(Dataset items)
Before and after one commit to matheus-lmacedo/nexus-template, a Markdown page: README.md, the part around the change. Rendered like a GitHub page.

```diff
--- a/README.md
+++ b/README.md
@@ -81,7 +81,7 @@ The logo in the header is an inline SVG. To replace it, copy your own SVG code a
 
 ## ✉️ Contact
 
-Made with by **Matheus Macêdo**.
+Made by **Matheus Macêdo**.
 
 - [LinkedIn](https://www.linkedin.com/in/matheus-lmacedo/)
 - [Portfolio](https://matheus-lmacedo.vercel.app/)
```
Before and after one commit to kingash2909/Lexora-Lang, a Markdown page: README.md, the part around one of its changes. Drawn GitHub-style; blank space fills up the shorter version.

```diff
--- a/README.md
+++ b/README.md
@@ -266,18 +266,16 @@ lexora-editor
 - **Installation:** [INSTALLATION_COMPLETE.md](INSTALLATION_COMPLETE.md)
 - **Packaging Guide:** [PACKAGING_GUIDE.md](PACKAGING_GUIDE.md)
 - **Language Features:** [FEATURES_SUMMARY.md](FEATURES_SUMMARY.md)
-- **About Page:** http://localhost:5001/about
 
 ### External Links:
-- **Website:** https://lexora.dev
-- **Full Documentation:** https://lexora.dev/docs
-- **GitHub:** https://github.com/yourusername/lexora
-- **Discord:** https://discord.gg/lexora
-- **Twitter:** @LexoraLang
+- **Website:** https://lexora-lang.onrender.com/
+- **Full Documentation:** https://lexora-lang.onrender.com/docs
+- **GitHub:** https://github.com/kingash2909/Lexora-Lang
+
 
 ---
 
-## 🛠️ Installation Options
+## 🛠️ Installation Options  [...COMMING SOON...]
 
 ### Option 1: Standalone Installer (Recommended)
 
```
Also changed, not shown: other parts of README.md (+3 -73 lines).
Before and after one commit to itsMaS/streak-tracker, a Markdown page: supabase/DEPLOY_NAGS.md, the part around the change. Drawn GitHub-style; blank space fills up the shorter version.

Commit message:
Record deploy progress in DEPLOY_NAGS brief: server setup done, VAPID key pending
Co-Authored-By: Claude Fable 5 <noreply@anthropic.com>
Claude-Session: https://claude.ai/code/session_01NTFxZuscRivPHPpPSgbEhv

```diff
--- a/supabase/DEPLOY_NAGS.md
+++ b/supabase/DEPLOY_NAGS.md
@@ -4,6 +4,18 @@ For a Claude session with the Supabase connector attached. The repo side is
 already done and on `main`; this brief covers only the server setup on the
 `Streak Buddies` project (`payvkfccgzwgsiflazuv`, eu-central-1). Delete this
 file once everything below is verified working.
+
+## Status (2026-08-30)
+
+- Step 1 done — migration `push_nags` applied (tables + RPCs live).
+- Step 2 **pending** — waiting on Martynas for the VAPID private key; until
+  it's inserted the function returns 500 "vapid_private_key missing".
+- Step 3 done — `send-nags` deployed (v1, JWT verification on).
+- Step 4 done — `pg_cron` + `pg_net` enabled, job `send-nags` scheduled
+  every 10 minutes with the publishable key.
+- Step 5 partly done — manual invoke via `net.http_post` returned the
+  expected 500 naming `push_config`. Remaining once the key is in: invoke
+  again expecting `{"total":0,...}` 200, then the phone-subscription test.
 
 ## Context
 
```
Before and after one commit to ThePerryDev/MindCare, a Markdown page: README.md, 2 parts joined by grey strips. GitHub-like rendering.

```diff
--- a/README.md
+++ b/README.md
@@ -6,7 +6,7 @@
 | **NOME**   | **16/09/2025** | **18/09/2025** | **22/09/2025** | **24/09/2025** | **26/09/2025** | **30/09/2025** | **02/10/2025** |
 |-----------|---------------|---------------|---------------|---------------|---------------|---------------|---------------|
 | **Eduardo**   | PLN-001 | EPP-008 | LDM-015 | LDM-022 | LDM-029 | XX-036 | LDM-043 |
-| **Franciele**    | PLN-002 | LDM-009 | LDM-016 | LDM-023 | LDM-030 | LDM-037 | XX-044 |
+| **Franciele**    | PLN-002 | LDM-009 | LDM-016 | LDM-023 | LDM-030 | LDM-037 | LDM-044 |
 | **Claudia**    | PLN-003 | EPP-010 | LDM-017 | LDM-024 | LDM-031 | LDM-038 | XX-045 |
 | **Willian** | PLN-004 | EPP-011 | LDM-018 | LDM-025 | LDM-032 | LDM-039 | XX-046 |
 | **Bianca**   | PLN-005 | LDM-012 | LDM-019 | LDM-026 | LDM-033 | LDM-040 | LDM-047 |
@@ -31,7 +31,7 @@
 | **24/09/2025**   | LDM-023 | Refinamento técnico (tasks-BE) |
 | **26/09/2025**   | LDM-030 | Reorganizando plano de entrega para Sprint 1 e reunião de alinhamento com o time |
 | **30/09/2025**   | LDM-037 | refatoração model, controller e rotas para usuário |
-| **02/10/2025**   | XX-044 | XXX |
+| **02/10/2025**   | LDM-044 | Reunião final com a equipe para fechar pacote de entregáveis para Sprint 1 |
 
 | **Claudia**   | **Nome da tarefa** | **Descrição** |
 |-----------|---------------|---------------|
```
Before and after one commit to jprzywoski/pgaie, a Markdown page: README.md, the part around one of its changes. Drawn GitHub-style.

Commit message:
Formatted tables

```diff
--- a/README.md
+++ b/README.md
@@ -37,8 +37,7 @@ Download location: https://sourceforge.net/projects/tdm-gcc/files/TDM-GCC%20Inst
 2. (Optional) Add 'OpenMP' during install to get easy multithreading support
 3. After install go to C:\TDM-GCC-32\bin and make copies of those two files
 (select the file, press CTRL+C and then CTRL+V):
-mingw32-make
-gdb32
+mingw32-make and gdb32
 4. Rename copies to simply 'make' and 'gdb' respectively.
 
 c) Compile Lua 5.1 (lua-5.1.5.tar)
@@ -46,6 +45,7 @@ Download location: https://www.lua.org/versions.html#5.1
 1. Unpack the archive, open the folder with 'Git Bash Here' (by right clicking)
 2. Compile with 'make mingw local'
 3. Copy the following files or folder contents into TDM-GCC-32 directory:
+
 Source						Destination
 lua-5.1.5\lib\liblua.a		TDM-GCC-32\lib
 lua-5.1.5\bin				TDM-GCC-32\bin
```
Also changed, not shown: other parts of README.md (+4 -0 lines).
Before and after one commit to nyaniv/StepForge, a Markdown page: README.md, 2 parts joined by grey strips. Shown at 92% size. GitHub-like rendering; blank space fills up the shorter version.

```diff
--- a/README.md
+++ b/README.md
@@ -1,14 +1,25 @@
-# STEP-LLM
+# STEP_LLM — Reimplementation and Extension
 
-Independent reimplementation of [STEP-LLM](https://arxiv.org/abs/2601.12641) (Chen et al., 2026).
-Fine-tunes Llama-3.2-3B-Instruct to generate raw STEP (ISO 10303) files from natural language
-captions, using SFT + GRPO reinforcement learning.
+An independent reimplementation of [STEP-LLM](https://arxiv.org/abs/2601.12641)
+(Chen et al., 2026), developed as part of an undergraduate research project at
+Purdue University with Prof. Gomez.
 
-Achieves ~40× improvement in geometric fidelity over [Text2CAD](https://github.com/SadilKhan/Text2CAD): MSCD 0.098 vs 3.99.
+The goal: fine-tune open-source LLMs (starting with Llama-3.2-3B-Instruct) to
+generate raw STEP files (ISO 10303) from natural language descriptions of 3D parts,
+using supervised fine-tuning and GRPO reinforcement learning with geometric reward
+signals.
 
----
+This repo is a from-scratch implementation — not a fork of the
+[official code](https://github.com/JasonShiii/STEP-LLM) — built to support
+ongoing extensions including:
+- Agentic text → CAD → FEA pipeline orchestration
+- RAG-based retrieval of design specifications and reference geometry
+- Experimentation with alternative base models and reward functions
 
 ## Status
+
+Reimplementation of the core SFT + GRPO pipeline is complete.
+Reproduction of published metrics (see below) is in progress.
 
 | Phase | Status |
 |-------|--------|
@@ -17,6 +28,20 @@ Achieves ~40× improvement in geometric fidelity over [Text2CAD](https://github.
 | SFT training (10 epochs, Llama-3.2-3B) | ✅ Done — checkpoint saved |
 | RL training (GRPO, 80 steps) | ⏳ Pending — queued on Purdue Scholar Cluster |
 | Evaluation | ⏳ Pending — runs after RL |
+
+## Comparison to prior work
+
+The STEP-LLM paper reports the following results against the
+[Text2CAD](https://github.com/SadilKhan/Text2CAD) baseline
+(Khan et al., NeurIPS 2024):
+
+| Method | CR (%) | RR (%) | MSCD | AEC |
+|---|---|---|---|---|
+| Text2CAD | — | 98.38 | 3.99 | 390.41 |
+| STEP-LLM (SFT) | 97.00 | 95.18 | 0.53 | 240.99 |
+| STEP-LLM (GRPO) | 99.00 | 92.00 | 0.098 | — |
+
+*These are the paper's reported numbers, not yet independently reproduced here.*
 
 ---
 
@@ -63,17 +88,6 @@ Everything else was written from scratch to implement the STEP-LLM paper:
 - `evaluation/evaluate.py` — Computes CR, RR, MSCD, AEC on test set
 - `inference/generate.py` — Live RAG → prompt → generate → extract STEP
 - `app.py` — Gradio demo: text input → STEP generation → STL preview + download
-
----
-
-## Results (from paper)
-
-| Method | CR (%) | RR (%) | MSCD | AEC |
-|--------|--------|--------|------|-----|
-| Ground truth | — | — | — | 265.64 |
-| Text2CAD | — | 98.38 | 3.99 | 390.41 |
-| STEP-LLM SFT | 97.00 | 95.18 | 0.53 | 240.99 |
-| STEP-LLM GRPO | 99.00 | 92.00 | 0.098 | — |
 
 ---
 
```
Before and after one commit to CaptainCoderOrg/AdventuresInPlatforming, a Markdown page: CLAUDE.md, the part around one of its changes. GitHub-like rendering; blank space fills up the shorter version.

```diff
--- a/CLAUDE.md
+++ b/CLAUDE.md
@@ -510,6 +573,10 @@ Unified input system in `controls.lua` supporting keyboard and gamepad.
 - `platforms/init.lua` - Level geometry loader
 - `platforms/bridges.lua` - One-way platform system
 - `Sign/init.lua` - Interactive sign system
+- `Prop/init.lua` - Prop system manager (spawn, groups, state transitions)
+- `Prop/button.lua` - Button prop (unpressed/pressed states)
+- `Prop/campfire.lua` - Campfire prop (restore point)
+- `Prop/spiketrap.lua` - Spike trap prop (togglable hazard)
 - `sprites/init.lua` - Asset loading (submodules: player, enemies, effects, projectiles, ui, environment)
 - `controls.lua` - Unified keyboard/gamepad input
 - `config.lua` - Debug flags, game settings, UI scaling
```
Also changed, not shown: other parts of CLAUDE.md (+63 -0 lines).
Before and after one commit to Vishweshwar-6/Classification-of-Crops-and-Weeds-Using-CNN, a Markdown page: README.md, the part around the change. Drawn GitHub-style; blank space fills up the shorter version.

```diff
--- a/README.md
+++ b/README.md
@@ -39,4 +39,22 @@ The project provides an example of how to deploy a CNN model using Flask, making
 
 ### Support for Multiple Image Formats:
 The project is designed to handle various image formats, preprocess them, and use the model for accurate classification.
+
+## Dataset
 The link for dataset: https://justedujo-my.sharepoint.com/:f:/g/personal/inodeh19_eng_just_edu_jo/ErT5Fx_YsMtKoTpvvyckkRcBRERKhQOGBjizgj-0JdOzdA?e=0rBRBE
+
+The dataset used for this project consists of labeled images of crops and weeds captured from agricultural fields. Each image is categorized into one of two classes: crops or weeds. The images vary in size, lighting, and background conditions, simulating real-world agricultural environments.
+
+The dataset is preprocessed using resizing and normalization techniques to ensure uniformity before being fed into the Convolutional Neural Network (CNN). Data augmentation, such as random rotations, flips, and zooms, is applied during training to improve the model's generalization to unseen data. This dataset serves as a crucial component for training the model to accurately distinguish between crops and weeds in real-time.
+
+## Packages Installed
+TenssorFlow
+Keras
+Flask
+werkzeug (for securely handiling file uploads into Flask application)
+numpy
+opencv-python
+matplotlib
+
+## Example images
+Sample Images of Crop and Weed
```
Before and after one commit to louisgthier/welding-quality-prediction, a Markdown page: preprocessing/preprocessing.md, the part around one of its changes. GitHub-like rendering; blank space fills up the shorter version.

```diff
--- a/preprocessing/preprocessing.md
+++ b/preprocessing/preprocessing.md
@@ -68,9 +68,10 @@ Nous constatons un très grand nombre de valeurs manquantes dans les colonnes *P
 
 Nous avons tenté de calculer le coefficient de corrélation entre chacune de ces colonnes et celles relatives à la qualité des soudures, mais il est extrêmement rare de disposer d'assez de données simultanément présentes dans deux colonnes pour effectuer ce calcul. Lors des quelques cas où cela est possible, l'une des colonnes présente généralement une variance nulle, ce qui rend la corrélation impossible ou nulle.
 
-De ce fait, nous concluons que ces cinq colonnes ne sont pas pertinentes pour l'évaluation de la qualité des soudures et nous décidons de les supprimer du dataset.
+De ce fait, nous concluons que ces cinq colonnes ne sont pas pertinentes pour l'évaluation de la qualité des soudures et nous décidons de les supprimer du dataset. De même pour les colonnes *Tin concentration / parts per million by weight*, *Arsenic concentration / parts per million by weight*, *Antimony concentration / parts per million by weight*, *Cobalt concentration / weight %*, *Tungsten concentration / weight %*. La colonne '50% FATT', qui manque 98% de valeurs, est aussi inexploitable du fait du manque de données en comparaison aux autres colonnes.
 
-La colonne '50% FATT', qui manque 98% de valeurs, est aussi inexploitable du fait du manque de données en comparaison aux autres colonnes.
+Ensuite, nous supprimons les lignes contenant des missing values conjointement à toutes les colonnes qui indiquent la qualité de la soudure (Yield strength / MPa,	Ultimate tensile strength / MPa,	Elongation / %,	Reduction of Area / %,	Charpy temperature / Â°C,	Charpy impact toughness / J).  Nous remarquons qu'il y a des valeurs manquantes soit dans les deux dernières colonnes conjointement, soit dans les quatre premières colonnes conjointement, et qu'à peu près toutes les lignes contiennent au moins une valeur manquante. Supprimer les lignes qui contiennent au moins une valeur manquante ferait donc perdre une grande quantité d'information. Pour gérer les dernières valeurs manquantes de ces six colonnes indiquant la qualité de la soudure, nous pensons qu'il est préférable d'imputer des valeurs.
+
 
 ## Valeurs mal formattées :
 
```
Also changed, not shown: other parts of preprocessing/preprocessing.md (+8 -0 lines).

EXERCISE BRIEF: Using the data above, return each line that includes the word "lmacedo".

TASK RESULT:
Before and after one commit to matheus-lmacedo/nexus-template, a Markdown page: README.md, the part around the change. Rendered like a GitHub page.
 - [LinkedIn](https://www.linkedin.com/in/matheus-lmacedo/)
 - [Portfolio](https://matheus-lmacedo.vercel.app/)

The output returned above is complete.